Inside the $12.2 Billion Becton Dickinson, CareFusion Deal
Becton, Dickinson & Co. (NYSE: BDX) recently announced that it will be acquiring the San Diego biomedical business CareFusion (NYSE: CFN) for $12.2 billion.
The purchase price is nearly three times CareFusion’s value on its first day of trading, when it closed with a market valuation of $4.2 billion.
The deal, expected to close in the first half of next year, will be the second largest purchase of a life science company in the Southern California region, according to U-T San Diego. The largest was the sale of Life Technologies in Carlsbad to Thermo Fisher Scientific, officially concluded in February for $13.6 billion.
The deal is the latest in a series of mergers and acquisitions within the health care industry, particularly in the medical technology sector as companies continue to seek greater efficiency.
The combination of the two companies’ complementary product portfolios will offer integrated medication management solutions and smart devices, from drug preparation in the pharmacy to dispensing on the hospital floor and administration to the patient. It will create one of the five largest medical device companies in the world.
The acquisition will improve quality of patient care and reduce health care costs by addressing unmet needs in hospitals, hospital pharmacies and alternate sites of care to increase efficiencies and reduce medication administration errors.
Under the terms of the transaction, Becton will pay $58 a share for CareFusion, most of that in cash. Upon closing, Becton shareholders will own approximately 92 percent of the combined company and CareFusion shareholders will own approximately 8 percent.
“BD’s acquisition of CareFusion allows us to align our highly complementary technologies and products to address unmet needs in the growing $20 billion global medication management industry, which leverages BD’s world-wide infrastructure,” said Vincent A. Forlenza, Becton, Dickinson’s Chairman, CEO and President. “With the targeted cost savings we have identified and the growth opportunities we see in bringing CareFusion products to more patients and healthcare workers around the world, we expect this transaction to create meaningful value for our shareholders, customers, employees and other stakeholders.”
CareFusion was formed in 2009 as a spinoff from Cardinal Health, bringing together well-known lines of medical equipment developed in San Diego by three companies — IVAC, IMED and Pyxis.
Goldman Sachs advised BD, and Skadden, Arps, Slate, Meagher & Flom provided legal advice. Perella Weinberg Partners and Barclays advised CareFusion and Wachtell, Lipton, Rosen & Katz provided legal advice.
NHS trials test that predicts sepsis 3 days in advance
A new test that can predict sepsis before the patient develops symptoms is being trialled at a National Health Service (NHS) hospital in the south of England.
Clinicians at Portsmouth’s Queen Alexandra Hospital are leading medical trials of the blood test, which they hope will help them save thousands of lives a year.
The test is being developed by government spin-out company Presymptom Health, but the research began over 10 years ago at the Defence Science and Technology Laboratory (Dstl). This included a study of 4,385 patients and more than 70,000 samples, the largest study of its kind at the time.
From the samples taken, a clinical biobank and database were generated and then mined using machine learning to identify biomarker signatures that could predict the onset of sepsis.

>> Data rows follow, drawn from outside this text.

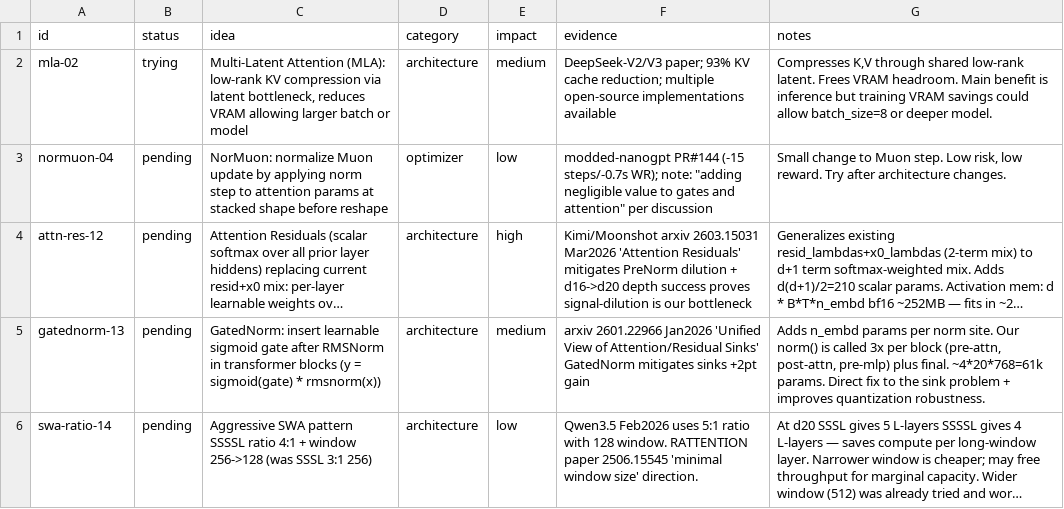
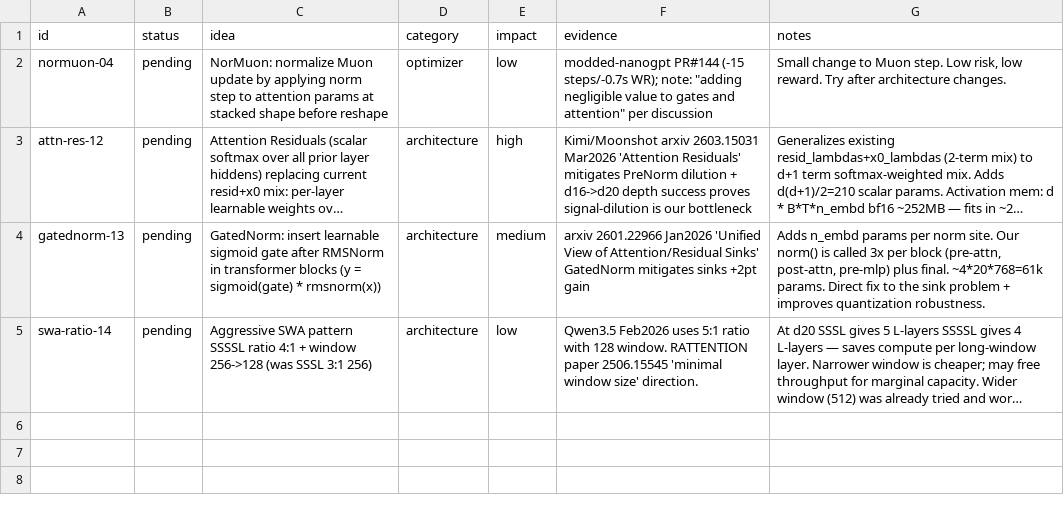
Before and after one commit to Djordje-Stojanovic/TrainRTX5070_200MTokens, a TSV file: ideas.tsv, drawn as a sheet; long unchanged cells end in ….

Commit message:
ideas: remove mla-02 (tried, discard)

```diff
--- a/ideas.tsv
+++ b/ideas.tsv
@@ -1,3 +1,2 @@
 id	status	idea	category	impact	evidence	notes
-mla-02	trying	Multi-Latent Attention (MLA): low-rank KV compression via latent bottleneck, reduces VRAM allowing larger batch or model	architecture	medium	DeepSeek-V2/V3 paper; 93% KV cache reduction; multiple open-source implementations available	Compresses K,V through shared low-rank latent. Frees VRAM headroom. Main benefit is inference but training VRAM savings could allow batch_size=8 or deeper model.
 normuon-04	pending	NorMuon: normalize Muon update by applying norm step to attention params at stacked shape before reshape	optimizer	low	modded-nanogpt PR#144 (-15 steps/-0.7s WR); note: "adding negligible value to gates and attention" per discussion	Small change to Muon step. Low risk, low reward. Try after architecture changes.
```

The researchers found they were able to provide an early warning of sepsis up to three days ahead of illness with an accuracy of up to 90%.
Unlike most other tests, Presymptom Health identifies the patient’s response to the disease as opposed to detecting the pathogen. This is an important differentiator, as sepsis occurs as a result of the patient's immune system’s overreaction to an infection or injury, which can then cause life-threatening organ dysfunction.
Worldwide, an estimated 49 million people a year contract sepsis, while in the UK almost two million patients admitted to hospital each year are thought to be at risk of developing the condition. If Presymptom's test is effective, it could save billions of pounds globally and improve clinical outcomes for millions of sepsis patients.
The initial trials at Queen Alexandra Hospital will last 12 months, with two other sites planned to go live this summer. Up to 600 patients admitted to hospital with respiratory tract infections will be given the option to participate in the trial. The data collected will be independently assessed and used to refine and validate the test, which could be available for broader NHS use within two years.
If successful, this test could also identify sepsis arising from other infections before symptoms appear, which could potentially include future waves of COVID-19 and other pandemics.
Dr Roman Lukaszewski, the lead Dstl scientist behind the innovation, said: “It is incredible to see this test, which we had originally begun to develop to help service personnel survive injury and infection on the front line, is now being used for the wider UK population, including those fighting COVID-19.”